__Work to complete__
Needed from the data below: all lines that contain the word "AddIcon".

==== Input data

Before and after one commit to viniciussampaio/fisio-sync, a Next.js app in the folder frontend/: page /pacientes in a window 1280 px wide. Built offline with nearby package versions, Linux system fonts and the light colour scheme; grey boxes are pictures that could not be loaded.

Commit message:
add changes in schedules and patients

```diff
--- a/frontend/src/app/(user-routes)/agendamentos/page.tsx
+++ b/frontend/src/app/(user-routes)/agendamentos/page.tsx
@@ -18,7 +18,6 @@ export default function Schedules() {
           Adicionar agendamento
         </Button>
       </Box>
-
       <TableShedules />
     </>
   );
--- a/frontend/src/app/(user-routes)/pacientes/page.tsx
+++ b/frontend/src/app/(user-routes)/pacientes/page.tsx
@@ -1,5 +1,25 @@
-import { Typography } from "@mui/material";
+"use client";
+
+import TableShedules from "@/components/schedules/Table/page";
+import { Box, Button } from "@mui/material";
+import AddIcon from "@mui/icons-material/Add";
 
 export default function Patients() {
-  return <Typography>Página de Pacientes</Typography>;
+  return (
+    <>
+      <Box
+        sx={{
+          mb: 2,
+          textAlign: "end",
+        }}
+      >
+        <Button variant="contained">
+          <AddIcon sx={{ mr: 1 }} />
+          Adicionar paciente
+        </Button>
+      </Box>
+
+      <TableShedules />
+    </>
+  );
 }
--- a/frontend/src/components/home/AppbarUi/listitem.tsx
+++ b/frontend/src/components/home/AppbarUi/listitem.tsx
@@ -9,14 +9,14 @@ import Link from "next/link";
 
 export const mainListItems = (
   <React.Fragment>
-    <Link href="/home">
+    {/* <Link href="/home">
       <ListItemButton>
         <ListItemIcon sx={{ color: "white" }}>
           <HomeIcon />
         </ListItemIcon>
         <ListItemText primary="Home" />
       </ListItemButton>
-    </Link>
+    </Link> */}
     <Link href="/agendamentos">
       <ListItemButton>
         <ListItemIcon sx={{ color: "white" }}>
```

========

__Written response__
+import AddIcon from "@mui/icons-material/Add";
+          <AddIcon sx={{ mr: 1 }} />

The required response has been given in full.